-------- SUPPLIED MATERIAL
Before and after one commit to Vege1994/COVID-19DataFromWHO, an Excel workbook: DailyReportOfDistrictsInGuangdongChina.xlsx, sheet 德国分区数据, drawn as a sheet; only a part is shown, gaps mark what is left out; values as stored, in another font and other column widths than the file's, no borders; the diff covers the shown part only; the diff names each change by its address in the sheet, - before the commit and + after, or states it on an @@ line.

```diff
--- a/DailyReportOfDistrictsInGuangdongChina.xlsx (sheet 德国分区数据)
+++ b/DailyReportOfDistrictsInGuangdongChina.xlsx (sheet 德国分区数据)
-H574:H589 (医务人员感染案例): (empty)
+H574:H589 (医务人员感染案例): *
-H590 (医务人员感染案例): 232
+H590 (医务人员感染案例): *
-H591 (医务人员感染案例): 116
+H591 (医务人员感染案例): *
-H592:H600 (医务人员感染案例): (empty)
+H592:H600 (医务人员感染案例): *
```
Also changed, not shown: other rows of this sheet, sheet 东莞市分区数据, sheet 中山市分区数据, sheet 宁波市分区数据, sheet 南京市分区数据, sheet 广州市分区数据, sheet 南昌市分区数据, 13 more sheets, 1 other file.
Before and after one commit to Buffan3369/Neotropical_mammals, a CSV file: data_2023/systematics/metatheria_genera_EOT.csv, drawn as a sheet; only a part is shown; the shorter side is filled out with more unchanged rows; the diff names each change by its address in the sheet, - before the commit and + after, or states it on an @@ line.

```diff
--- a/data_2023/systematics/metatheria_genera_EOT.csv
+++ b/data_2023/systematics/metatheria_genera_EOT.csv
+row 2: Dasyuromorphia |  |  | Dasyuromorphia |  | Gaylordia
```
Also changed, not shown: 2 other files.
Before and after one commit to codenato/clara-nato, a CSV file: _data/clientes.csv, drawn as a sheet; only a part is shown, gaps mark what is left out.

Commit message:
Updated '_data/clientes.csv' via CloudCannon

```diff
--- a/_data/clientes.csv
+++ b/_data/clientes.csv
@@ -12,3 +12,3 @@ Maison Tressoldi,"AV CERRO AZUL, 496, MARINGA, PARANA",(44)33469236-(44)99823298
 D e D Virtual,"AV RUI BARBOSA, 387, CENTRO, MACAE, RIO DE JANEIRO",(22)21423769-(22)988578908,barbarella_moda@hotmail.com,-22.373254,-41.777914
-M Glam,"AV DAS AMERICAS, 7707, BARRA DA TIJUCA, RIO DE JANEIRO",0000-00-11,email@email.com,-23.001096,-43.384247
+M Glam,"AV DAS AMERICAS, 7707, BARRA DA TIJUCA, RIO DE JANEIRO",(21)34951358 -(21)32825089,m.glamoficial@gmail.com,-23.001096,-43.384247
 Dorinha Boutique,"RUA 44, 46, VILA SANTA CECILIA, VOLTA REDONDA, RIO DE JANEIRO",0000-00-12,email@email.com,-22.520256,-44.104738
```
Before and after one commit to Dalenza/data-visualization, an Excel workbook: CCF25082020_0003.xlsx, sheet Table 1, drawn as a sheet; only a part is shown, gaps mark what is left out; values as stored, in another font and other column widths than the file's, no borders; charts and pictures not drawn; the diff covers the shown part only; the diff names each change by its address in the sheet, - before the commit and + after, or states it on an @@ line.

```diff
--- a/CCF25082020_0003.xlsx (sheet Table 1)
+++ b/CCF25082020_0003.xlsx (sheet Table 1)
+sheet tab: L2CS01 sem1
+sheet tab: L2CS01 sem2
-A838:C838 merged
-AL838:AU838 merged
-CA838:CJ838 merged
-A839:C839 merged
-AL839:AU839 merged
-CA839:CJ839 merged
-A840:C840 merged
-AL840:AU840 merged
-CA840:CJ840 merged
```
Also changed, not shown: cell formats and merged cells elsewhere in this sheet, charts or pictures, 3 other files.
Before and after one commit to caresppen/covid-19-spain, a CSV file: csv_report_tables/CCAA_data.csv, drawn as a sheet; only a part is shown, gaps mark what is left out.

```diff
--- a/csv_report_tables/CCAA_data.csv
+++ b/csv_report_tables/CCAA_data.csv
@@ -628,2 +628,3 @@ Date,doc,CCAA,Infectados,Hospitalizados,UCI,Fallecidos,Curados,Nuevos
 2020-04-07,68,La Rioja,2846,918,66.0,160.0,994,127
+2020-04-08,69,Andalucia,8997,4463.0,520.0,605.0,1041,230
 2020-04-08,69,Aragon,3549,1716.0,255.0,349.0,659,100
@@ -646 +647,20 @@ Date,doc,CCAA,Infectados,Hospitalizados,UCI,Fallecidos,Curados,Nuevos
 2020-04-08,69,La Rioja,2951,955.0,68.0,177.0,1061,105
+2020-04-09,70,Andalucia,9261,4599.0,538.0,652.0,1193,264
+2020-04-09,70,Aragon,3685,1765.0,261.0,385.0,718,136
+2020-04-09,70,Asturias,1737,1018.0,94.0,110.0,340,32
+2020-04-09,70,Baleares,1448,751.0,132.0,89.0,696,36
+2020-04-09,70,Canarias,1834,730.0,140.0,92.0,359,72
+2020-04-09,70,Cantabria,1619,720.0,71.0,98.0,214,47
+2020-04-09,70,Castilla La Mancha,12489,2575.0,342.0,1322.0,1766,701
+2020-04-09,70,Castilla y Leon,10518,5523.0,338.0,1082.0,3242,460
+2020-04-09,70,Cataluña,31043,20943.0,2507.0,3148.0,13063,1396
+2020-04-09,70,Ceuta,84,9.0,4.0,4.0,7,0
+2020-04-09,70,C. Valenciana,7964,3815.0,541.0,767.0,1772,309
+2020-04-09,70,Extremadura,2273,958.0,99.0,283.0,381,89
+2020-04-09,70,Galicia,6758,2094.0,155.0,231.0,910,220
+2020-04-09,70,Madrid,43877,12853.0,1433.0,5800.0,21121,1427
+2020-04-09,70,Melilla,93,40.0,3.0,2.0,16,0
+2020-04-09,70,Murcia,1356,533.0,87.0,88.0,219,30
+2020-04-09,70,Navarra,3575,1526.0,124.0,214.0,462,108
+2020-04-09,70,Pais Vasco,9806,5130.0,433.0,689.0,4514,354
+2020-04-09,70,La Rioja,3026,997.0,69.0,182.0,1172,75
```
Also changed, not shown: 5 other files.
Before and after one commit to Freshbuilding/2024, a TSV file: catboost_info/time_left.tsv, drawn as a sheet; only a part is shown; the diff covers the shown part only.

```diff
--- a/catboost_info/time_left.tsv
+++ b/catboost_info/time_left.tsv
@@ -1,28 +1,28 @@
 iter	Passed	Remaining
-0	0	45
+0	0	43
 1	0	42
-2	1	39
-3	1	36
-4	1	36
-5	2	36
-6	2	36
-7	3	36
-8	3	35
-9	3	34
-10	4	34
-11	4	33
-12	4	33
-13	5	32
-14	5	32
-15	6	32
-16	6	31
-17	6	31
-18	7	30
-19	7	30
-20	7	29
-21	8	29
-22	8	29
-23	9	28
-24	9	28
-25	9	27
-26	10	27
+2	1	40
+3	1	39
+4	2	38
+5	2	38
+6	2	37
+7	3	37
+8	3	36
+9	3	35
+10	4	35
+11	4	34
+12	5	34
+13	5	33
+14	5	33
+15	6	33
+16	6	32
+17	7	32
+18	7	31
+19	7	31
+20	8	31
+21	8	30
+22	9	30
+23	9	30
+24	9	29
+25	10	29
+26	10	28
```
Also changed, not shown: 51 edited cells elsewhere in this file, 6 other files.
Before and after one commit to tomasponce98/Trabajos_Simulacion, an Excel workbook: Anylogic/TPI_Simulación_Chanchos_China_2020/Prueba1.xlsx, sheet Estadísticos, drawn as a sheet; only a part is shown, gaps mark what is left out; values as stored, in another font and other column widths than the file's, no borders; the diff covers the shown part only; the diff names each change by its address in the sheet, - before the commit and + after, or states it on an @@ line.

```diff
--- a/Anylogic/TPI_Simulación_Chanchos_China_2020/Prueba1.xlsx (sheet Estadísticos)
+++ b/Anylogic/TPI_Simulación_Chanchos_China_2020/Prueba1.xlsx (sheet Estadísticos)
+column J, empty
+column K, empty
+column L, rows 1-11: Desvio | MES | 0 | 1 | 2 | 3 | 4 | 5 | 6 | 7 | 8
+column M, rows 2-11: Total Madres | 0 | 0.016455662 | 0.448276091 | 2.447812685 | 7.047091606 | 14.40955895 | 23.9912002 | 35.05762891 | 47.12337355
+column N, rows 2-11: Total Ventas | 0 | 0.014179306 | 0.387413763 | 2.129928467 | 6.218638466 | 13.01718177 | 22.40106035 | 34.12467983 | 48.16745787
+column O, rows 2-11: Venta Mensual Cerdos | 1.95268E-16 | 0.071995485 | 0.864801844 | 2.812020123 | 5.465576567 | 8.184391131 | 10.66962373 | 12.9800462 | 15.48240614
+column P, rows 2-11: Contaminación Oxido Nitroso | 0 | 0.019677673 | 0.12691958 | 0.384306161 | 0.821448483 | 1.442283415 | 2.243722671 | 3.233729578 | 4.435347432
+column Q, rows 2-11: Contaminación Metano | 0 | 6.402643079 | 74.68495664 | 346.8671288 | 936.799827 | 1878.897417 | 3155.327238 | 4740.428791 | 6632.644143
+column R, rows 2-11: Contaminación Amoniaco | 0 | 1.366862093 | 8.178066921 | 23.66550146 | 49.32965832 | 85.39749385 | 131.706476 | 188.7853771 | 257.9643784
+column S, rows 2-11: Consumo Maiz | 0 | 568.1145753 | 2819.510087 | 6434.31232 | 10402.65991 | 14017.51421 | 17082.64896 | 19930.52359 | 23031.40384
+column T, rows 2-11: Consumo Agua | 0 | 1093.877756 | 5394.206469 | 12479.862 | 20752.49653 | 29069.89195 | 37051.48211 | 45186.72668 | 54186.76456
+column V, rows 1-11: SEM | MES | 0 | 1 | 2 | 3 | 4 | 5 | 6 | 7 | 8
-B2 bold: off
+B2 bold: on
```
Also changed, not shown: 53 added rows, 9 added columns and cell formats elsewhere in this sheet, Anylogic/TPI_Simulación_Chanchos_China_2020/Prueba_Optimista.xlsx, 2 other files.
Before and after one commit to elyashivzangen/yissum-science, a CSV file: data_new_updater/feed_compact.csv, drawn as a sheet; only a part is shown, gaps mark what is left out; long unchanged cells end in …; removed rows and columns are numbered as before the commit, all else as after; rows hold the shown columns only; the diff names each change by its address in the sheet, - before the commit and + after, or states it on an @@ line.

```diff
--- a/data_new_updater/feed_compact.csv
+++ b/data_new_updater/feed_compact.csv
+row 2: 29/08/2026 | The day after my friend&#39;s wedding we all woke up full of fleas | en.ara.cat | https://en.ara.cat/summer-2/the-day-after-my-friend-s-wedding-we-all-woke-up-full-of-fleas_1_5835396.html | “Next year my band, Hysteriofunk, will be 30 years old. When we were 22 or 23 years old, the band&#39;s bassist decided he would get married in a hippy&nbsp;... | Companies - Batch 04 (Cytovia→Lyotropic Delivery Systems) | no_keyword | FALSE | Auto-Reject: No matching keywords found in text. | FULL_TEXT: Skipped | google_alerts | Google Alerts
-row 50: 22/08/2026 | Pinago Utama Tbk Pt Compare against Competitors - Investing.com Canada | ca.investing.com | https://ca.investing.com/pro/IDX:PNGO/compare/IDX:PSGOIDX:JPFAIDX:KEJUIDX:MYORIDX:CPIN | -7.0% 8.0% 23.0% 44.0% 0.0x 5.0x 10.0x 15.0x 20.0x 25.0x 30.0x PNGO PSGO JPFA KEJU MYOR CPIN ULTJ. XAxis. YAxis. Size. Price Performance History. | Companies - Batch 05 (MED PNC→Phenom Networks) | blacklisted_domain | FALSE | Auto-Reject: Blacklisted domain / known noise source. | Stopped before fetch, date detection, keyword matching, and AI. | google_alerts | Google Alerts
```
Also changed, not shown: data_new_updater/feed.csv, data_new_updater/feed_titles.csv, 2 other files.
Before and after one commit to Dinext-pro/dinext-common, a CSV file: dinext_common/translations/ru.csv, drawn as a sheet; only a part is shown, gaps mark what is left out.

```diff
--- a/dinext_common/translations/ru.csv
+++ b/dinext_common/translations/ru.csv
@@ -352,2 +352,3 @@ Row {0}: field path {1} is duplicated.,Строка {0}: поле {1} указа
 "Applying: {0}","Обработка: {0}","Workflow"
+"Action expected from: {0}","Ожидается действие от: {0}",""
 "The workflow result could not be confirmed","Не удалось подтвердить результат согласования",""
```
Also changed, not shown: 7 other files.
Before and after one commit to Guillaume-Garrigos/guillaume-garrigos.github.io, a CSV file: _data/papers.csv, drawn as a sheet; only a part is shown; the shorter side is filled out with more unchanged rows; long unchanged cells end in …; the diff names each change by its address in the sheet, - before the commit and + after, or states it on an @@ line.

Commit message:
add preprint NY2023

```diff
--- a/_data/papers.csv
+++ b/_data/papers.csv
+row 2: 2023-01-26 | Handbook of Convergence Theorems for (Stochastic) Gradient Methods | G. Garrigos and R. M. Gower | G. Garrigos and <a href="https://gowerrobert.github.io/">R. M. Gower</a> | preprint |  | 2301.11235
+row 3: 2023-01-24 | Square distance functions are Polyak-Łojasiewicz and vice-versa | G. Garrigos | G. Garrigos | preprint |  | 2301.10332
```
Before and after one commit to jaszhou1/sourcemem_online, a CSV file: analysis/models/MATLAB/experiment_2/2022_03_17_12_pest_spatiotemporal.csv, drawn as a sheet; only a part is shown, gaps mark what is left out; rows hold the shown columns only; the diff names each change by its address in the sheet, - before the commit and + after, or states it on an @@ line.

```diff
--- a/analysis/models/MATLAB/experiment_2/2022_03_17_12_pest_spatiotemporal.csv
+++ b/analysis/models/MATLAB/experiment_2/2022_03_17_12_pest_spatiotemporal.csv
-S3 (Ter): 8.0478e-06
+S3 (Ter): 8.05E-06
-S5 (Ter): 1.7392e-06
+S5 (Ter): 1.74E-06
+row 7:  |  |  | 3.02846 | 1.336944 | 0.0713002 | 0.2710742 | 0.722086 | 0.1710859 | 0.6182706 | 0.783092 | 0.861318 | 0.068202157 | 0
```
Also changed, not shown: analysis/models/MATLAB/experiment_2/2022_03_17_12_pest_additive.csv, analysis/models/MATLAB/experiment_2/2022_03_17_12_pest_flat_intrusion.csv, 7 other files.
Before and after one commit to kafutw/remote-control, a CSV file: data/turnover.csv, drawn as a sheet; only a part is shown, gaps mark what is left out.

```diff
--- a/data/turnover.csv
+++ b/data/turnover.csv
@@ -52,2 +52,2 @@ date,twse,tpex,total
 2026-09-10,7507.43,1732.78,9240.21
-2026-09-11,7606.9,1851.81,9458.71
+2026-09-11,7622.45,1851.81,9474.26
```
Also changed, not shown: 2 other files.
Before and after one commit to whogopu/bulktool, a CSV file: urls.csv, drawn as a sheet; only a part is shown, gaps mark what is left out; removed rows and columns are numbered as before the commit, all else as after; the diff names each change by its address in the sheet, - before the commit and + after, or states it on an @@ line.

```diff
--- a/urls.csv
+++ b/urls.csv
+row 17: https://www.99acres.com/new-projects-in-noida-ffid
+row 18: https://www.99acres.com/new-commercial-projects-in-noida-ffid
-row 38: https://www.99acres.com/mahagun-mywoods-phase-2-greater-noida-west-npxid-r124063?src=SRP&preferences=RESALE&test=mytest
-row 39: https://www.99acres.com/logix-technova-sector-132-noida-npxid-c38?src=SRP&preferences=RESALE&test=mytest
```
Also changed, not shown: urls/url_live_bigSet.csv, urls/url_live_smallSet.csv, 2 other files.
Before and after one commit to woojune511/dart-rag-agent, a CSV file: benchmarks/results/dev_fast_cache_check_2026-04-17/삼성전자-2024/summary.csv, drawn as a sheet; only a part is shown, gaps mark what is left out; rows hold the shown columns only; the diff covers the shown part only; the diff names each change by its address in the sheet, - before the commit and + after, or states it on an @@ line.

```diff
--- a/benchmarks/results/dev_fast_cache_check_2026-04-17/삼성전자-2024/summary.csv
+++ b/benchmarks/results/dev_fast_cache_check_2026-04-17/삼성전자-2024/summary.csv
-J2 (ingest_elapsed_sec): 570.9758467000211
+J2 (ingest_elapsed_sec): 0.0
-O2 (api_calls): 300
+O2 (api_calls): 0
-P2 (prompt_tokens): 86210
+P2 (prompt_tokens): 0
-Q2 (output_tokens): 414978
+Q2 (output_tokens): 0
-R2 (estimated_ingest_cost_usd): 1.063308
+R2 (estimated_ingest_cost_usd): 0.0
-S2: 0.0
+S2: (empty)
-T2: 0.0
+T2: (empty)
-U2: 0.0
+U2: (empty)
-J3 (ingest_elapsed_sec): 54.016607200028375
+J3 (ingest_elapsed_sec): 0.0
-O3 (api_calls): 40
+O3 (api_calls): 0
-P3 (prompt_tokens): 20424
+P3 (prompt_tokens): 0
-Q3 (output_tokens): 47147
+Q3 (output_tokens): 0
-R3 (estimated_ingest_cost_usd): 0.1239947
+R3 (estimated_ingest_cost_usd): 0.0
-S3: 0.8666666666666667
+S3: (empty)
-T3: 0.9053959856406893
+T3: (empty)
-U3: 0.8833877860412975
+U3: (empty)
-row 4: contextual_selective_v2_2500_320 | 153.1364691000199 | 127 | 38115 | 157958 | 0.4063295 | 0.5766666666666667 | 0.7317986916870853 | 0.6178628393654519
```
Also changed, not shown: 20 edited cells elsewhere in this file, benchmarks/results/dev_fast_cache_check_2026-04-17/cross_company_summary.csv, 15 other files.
----------------
### [PROBLEM TO WORK ON]
What the answer needs is every line from the data above with "医务人员感染案例" in it.

### [EXERCISE ANSWER]
-H574:H589 (医务人员感染案例): (empty)
+H574:H589 (医务人员感染案例): *
-H590 (医务人员感染案例): 232
+H590 (医务人员感染案例): *
-H591 (医务人员感染案例): 116
+H591 (医务人员感染案例): *
-H592:H600 (医务人员感染案例): (empty)
+H592:H600 (医务人员感染案例): *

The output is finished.